### Provided entries
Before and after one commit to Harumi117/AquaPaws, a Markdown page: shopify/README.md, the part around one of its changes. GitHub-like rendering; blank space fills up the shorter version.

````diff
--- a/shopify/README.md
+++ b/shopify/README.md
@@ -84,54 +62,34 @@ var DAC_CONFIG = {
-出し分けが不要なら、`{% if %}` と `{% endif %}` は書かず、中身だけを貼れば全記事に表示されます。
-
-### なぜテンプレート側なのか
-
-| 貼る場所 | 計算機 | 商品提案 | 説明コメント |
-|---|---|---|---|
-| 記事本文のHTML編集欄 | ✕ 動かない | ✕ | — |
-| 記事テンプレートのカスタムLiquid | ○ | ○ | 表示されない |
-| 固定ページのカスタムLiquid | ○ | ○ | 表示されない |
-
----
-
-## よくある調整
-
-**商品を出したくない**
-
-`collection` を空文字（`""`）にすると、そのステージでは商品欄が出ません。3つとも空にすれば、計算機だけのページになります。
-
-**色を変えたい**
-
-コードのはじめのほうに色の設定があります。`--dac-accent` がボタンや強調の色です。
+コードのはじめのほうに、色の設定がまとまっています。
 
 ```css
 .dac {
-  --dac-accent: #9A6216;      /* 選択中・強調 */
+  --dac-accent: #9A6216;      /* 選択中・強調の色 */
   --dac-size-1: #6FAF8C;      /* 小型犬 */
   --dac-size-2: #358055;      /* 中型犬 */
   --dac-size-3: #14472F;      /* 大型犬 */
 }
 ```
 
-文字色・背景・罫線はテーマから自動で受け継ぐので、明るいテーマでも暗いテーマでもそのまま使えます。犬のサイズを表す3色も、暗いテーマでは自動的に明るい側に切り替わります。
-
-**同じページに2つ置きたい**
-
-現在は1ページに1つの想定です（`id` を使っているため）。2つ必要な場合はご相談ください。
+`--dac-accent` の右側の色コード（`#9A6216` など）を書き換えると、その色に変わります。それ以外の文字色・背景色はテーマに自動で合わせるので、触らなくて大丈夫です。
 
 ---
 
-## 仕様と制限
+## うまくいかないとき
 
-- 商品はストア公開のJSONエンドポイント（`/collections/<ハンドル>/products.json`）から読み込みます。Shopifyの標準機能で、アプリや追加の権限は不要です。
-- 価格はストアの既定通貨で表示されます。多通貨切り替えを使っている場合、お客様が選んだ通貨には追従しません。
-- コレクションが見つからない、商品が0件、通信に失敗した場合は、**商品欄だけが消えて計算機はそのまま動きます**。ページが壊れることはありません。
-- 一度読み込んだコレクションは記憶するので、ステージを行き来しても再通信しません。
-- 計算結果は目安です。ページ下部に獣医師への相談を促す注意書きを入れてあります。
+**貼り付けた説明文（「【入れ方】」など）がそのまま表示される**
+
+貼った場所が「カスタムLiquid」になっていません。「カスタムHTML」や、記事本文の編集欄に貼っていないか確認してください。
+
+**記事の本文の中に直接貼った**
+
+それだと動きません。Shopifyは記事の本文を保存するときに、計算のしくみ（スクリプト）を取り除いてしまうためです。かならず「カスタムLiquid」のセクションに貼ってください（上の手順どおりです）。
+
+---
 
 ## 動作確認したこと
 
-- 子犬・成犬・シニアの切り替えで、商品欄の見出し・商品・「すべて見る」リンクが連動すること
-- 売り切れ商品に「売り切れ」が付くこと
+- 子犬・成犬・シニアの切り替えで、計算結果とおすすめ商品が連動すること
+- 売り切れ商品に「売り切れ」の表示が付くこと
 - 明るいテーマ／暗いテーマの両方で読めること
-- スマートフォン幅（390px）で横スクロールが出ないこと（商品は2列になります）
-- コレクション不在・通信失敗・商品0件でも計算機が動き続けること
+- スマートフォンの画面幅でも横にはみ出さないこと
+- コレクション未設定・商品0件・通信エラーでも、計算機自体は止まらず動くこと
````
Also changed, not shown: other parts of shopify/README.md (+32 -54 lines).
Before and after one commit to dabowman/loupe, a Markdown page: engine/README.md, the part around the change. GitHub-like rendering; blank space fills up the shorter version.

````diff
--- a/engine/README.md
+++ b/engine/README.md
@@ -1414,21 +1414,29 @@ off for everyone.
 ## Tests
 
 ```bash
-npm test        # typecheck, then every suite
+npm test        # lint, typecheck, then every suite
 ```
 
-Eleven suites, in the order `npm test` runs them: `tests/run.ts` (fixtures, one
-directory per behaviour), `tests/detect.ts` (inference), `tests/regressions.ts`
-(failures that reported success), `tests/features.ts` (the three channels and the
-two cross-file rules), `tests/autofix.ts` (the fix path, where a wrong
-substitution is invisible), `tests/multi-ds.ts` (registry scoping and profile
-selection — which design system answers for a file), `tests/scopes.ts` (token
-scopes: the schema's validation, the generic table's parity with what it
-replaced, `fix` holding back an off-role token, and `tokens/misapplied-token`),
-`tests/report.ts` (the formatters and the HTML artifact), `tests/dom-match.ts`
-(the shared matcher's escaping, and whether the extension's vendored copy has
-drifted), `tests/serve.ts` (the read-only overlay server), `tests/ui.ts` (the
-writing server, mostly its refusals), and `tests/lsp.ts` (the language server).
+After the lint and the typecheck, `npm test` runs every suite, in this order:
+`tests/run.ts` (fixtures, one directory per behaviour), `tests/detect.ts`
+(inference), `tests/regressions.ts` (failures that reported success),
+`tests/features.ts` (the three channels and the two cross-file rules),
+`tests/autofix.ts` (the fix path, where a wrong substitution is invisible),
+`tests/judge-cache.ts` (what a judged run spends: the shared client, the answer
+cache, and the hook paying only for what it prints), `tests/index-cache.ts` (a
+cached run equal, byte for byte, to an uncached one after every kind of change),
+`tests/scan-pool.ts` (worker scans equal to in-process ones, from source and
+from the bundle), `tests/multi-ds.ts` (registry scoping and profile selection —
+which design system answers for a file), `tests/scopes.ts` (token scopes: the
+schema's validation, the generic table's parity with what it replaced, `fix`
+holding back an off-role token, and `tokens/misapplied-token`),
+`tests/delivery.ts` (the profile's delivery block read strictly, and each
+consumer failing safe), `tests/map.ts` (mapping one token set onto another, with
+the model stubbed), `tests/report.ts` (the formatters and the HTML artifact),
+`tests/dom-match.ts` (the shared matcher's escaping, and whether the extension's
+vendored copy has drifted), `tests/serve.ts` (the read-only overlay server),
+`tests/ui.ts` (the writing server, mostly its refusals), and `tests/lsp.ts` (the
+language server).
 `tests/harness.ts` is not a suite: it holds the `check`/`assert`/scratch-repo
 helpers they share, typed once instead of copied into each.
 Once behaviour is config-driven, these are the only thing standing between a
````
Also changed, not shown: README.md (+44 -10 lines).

### Description of the task
Your task is to retype the data exactly, with no line missing.

### Result for this exercise
Before and after one commit to Harumi117/AquaPaws, a Markdown page: shopify/README.md, the part around one of its changes. GitHub-like rendering; blank space fills up the shorter version.

````diff
--- a/shopify/README.md
+++ b/shopify/README.md
@@ -84,54 +62,34 @@ var DAC_CONFIG = {
-出し分けが不要なら、`{% if %}` と `{% endif %}` は書かず、中身だけを貼れば全記事に表示されます。
-
-### なぜテンプレート側なのか
-
-| 貼る場所 | 計算機 | 商品提案 | 説明コメント |
-|---|---|---|---|
-| 記事本文のHTML編集欄 | ✕ 動かない | ✕ | — |
-| 記事テンプレートのカスタムLiquid | ○ | ○ | 表示されない |
-| 固定ページのカスタムLiquid | ○ | ○ | 表示されない |
-
----
-
-## よくある調整
-
-**商品を出したくない**
-
-`collection` を空文字（`""`）にすると、そのステージでは商品欄が出ません。3つとも空にすれば、計算機だけのページになります。
-
-**色を変えたい**
-
-コードのはじめのほうに色の設定があります。`--dac-accent` がボタンや強調の色です。
+コードのはじめのほうに、色の設定がまとまっています。
 
 ```css
 .dac {
-  --dac-accent: #9A6216;      /* 選択中・強調 */
+  --dac-accent: #9A6216;      /* 選択中・強調の色 */
   --dac-size-1: #6FAF8C;      /* 小型犬 */
   --dac-size-2: #358055;      /* 中型犬 */
   --dac-size-3: #14472F;      /* 大型犬 */
 }
 ```
 
-文字色・背景・罫線はテーマから自動で受け継ぐので、明るいテーマでも暗いテーマでもそのまま使えます。犬のサイズを表す3色も、暗いテーマでは自動的に明るい側に切り替わります。
-
-**同じページに2つ置きたい**
-
-現在は1ページに1つの想定です（`id` を使っているため）。2つ必要な場合はご相談ください。
+`--dac-accent` の右側の色コード（`#9A6216` など）を書き換えると、その色に変わります。それ以外の文字色・背景色はテーマに自動で合わせるので、触らなくて大丈夫です。
 
 ---
 
-## 仕様と制限
+## うまくいかないとき
 
-- 商品はストア公開のJSONエンドポイント（`/collections/<ハンドル>/products.json`）から読み込みます。Shopifyの標準機能で、アプリや追加の権限は不要です。
-- 価格はストアの既定通貨で表示されます。多通貨切り替えを使っている場合、お客様が選んだ通貨には追従しません。
-- コレクションが見つからない、商品が0件、通信に失敗した場合は、**商品欄だけが消えて計算機はそのまま動きます**。ページが壊れることはありません。
-- 一度読み込んだコレクションは記憶するので、ステージを行き来しても再通信しません。
-- 計算結果は目安です。ページ下部に獣医師への相談を促す注意書きを入れてあります。
+**貼り付けた説明文（「【入れ方】」など）がそのまま表示される**
+
+貼った場所が「カスタムLiquid」になっていません。「カスタムHTML」や、記事本文の編集欄に貼っていないか確認してください。
+
+**記事の本文の中に直接貼った**
+
+それだと動きません。Shopifyは記事の本文を保存するときに、計算のしくみ（スクリプト）を取り除いてしまうためです。かならず「カスタムLiquid」のセクションに貼ってください（上の手順どおりです）。
+
+---
 
 ## 動作確認したこと
 
-- 子犬・成犬・シニアの切り替えで、商品欄の見出し・商品・「すべて見る」リンクが連動すること
-- 売り切れ商品に「売り切れ」が付くこと
+- 子犬・成犬・シニアの切り替えで、計算結果とおすすめ商品が連動すること
+- 売り切れ商品に「売り切れ」の表示が付くこと
 - 明るいテーマ／暗いテーマの両方で読めること
-- スマートフォン幅（390px）で横スクロールが出ないこと（商品は2列になります）
-- コレクション不在・通信失敗・商品0件でも計算機が動き続けること
+- スマートフォンの画面幅でも横にはみ出さないこと
+- コレクション未設定・商品0件・通信エラーでも、計算機自体は止まらず動くこと
````
Also changed, not shown: other parts of shopify/README.md (+32 -54 lines).
Before and after one commit to dabowman/loupe, a Markdown page: engine/README.md, the part around the change. GitHub-like rendering; blank space fills up the shorter version.

````diff
--- a/engine/README.md
+++ b/engine/README.md
@@ -1414,21 +1414,29 @@ off for everyone.
 ## Tests
 
 ```bash
-npm test        # typecheck, then every suite
+npm test        # lint, typecheck, then every suite
 ```
 
-Eleven suites, in the order `npm test` runs them: `tests/run.ts` (fixtures, one
-directory per behaviour), `tests/detect.ts` (inference), `tests/regressions.ts`
-(failures that reported success), `tests/features.ts` (the three channels and the
-two cross-file rules), `tests/autofix.ts` (the fix path, where a wrong
-substitution is invisible), `tests/multi-ds.ts` (registry scoping and profile
-selection — which design system answers for a file), `tests/scopes.ts` (token
-scopes: the schema's validation, the generic table's parity with what it
-replaced, `fix` holding back an off-role token, and `tokens/misapplied-token`),
-`tests/report.ts` (the formatters and the HTML artifact), `tests/dom-match.ts`
-(the shared matcher's escaping, and whether the extension's vendored copy has
-drifted), `tests/serve.ts` (the read-only overlay server), `tests/ui.ts` (the
-writing server, mostly its refusals), and `tests/lsp.ts` (the language server).
+After the lint and the typecheck, `npm test` runs every suite, in this order:
+`tests/run.ts` (fixtures, one directory per behaviour), `tests/detect.ts`
+(inference), `tests/regressions.ts` (failures that reported success),
+`tests/features.ts` (the three channels and the two cross-file rules),
+`tests/autofix.ts` (the fix path, where a wrong substitution is invisible),
+`tests/judge-cache.ts` (what a judged run spends: the shared client, the answer
+cache, and the hook paying only for what it prints), `tests/index-cache.ts` (a
+cached run equal, byte for byte, to an uncached one after every kind of change),
+`tests/scan-pool.ts` (worker scans equal to in-process ones, from source and
+from the bundle), `tests/multi-ds.ts` (registry scoping and profile selection —
+which design system answers for a file), `tests/scopes.ts` (token scopes: the
+schema's validation, the generic table's parity with what it replaced, `fix`
+holding back an off-role token, and `tokens/misapplied-token`),
+`tests/delivery.ts` (the profile's delivery block read strictly, and each
+consumer failing safe), `tests/map.ts` (mapping one token set onto another, with
+the model stubbed), `tests/report.ts` (the formatters and the HTML artifact),
+`tests/dom-match.ts` (the shared matcher's escaping, and whether the extension's
+vendored copy has drifted), `tests/serve.ts` (the read-only overlay server),
+`tests/ui.ts` (the writing server, mostly its refusals), and `tests/lsp.ts` (the
+language server).
 `tests/harness.ts` is not a suite: it holds the `check`/`assert`/scratch-repo
 helpers they share, typed once instead of copied into each.
 Once behaviour is config-driven, these are the only thing standing between a
````
Also changed, not shown: README.md (+44 -10 lines).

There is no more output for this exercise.